Some advice for model animation/rendering

Hello, I’m doing some work on a school project, including model animation in form of a skinned mesh, deformed by a skeleton via rigid/unweighted bone influences.

I’ve written an exporter and a developed a simple model format for getting the data into my demo.
What I export is basically ready-to-use vertex arrays + bone data and vertex influences.

I will do the skinning on the CPU for now, as the demo has to run on somewhat lowend hardware.

Obviously, I didn’t quite think this whole stuff through before I started…

What I need some advice about is how to acctally deform and render the mesh. It’s a piece of cake using intermediate calls, just transform and draw as you go, but to do this efficiently with VA’s seems a bit harder.

The obvious solution is to “render” the transformed data into a temporary buffer, and then draw that one using VAs, udating on each frame.

Could someone please detail this step for me, or give me some pointers, as I have somewhat of a hard time to get it all together… I figure the effort spent on building single-indexed VA’s from MAX’s triple-indexed ones might be completely wasted after all.

Furthermore, I would like some advice on on making certain features of the models “glow”, in the sense of lightning (not lightning the polys, or changing material properties to have high emission). The goal is to have fancy “glow in the dark”-effects on the models.

The only solution to this that I have found is to rip these polys out, and draw them after the main model via a separate draw call…

Thoughts and directions much appreciated
Martin Persson, Sweden

Building vertex arrays is hardly an advanced question, I’d suggest you read up on them in the OpenGL redbook.

In OpenGL vertex arrays, you index all the vertex attributes (normals, colours, texture coordinates, weights, etc) using only one index, so as part of your importer step you’ll need to convert the triple+ MAX indexing to a singly indexed mesh.

The glow effect that you see more and more in most video games is a trick.
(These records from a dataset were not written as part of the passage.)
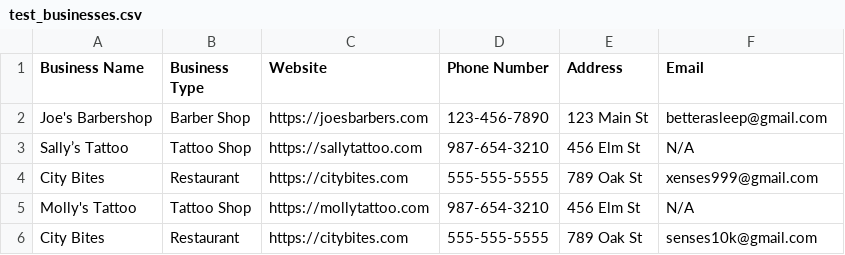
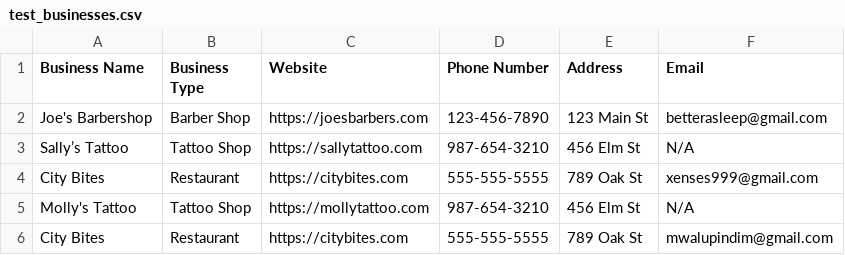
Before and after one commit to 1godfrey/scrape-businesses-bot, a CSV file: businesses/test_businesses.csv, drawn as a sheet.

```diff
--- a/businesses/test_businesses.csv
+++ b/businesses/test_businesses.csv
@@ -5,2 +5,2 @@ City Bites,Restaurant,https://citybites.com,555-555-5555,789 Oak St,xenses999@gm
 Molly's Tattoo,Tattoo Shop,https://mollytattoo.com,987-654-3210,456 Elm St,N/A
-City Bites,Restaurant,https://citybites.com,555-555-5555,789 Oak St,senses10k@gmail.com
+City Bites,Restaurant,https://citybites.com,555-555-5555,789 Oak St,mwalupindim@gmail.com
```
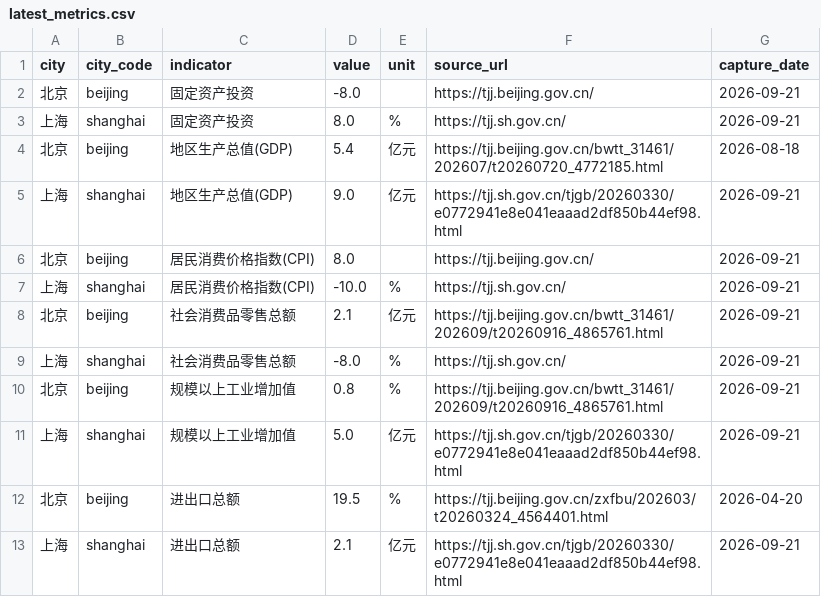
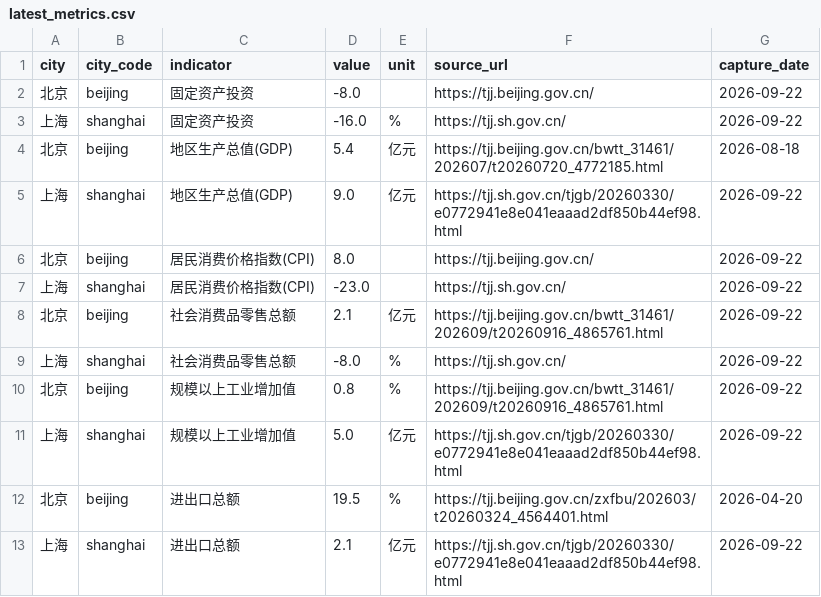
Before and after one commit to verymark/bj-sh-dashboard, a CSV file: data/latest_metrics.csv, drawn as a sheet.

```diff
--- a/data/latest_metrics.csv
+++ b/data/latest_metrics.csv
@@ -1,13 +1,13 @@
 city,city_code,indicator,value,unit,source_url,capture_date
-北京,beijing,固定资产投资,-8.0,,https://tjj.beijing.gov.cn/,2026-09-21
-上海,shanghai,固定资产投资,8.0,%,https://tjj.sh.gov.cn/,2026-09-21
+北京,beijing,固定资产投资,-8.0,,https://tjj.beijing.gov.cn/,2026-09-22
+上海,shanghai,固定资产投资,-16.0,%,https://tjj.sh.gov.cn/,2026-09-22
 北京,beijing,地区生产总值(GDP),5.4,亿元,https://tjj.beijing.gov.cn/bwtt_31461/202607/t20260720_4772185.html,2026-08-18
-上海,shanghai,地区生产总值(GDP),9.0,亿元,https://tjj.sh.gov.cn/tjgb/20260330/e0772941e8e041eaaad2df850b44ef98.html,2026-09-21
-北京,beijing,居民消费价格指数(CPI),8.0,,https://tjj.beijing.gov.cn/,2026-09-21
-上海,shanghai,居民消费价格指数(CPI),-10.0,%,https://tjj.sh.gov.cn/,2026-09-21
-北京,beijing,社会消费品零售总额,2.1,亿元,https://tjj.beijing.gov.cn/bwtt_31461/202609/t20260916_4865761.html,2026-09-21
-上海,shanghai,社会消费品零售总额,-8.0,%,https://tjj.sh.gov.cn/,2026-09-21
-北京,beijing,规模以上工业增加值,0.8,%,https://tjj.beijing.gov.cn/bwtt_31461/202609/t20260916_4865761.html,2026-09-21
-上海,shanghai,规模以上工业增加值,5.0,亿元,https://tjj.sh.gov.cn/tjgb/20260330/e0772941e8e041eaaad2df850b44ef98.html,2026-09-21
+上海,shanghai,地区生产总值(GDP),9.0,亿元,https://tjj.sh.gov.cn/tjgb/20260330/e0772941e8e041eaaad2df850b44ef98.html,2026-09-22
+北京,beijing,居民消费价格指数(CPI),8.0,,https://tjj.beijing.gov.cn/,2026-09-22
+上海,shanghai,居民消费价格指数(CPI),-23.0,,https://tjj.sh.gov.cn/,2026-09-22
+北京,beijing,社会消费品零售总额,2.1,亿元,https://tjj.beijing.gov.cn/bwtt_31461/202609/t20260916_4865761.html,2026-09-22
+上海,shanghai,社会消费品零售总额,-8.0,%,https://tjj.sh.gov.cn/,2026-09-22
+北京,beijing,规模以上工业增加值,0.8,%,https://tjj.beijing.gov.cn/bwtt_31461/202609/t20260916_4865761.html,2026-09-22
+上海,shanghai,规模以上工业增加值,5.0,亿元,https://tjj.sh.gov.cn/tjgb/20260330/e0772941e8e041eaaad2df850b44ef98.html,2026-09-22
 北京,beijing,进出口总额,19.5,%,https://tjj.beijing.gov.cn/zxfbu/202603/t20260324_4564401.html,2026-04-20
-上海,shanghai,进出口总额,2.1,亿元,https://tjj.sh.gov.cn/tjgb/20260330/e0772941e8e041eaaad2df850b44ef98.html,2026-09-21
+上海,shanghai,进出口总额,2.1,亿元,https://tjj.sh.gov.cn/tjgb/20260330/e0772941e8e041eaaad2df850b44ef98.html,2026-09-22
```
Also changed, not shown: data/history.csv, 2 other files.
Basically you tag all the geometry you want as “glowing” and when you render:

  1. Render the scene normally
  2. Rendering the glowing bits into an offscreen buffer (which may or may not be smaller than the screen).
  3. Blur that buffer using a guassian blur in a pixel shader
  4. Render that buffer ontop of the scene as a fullscreen quad.

If you don’t like pixel shaders, in step 2 you can render the glowy bits to a smaller buffer and then later in step 4 when you render it, the magnification filter for the texture will give you some bluriness… but it won’t look as good as the gaussian.

For faster rendering models, I’d look into using VBOs instead of VAs, and using a vertex program to do deformation/skinning.

The pseudo-code at the bottom of this page shows how to do skinning.

There’s also the open source character animation library Cal3D which ought to have a bunch of code you can read.

I would suggest, if at all possible, to do skinning on the GPU with a vertex shader. It’s not too hard, though it sucks up a lot of per-vertex constants. With even a GeForce 3, you can get up to 60 or so bones in a single shader (using quaternions and positions).

Now, if you multipass more than, say, 2 passes, you might want to reconsider doing this on the GPU. That’s because the vertex shader will need to do the position computations multiple times. If you do this a lot, this can take quite some time, whereas on the CPU, you can do the skinning once.

I’m sorry, I migt not have been clear about what I was asking about.

In short, these are optimization questions.

The first one regarded skeletal skinning. As I understood it, I must first output the transformed vertices into a temporary buffer, which I then send for rendering.

What I wanted to know is wether this is the right way to do it, or if there is another way around.

Furthermore, I would like to know if there is any gain in performance by using VBO’s for this highly dynamic data (for meshes about 1500 triangles), or perhaps regular VA’s do the trick better, because there is no creation overhead for each frame.

As for the second question, I need to make ceratin subsets of my mesh geometry “glow” in the dark, ie. have different lightning properties.

I figured that I could create this in two ways, either by rendering this geometry subset with lightning disabled, or render them with changed material attributes.

Either of these two ways requires a material or state change during a draw call, which is not possible as far as I know. (Or is it? That’s why I posted this).

Finally, I HAVE to implement this on CPU, it’s in the assignment. I will start playing with shaders soon enough, but for now I’ll stick to CPU.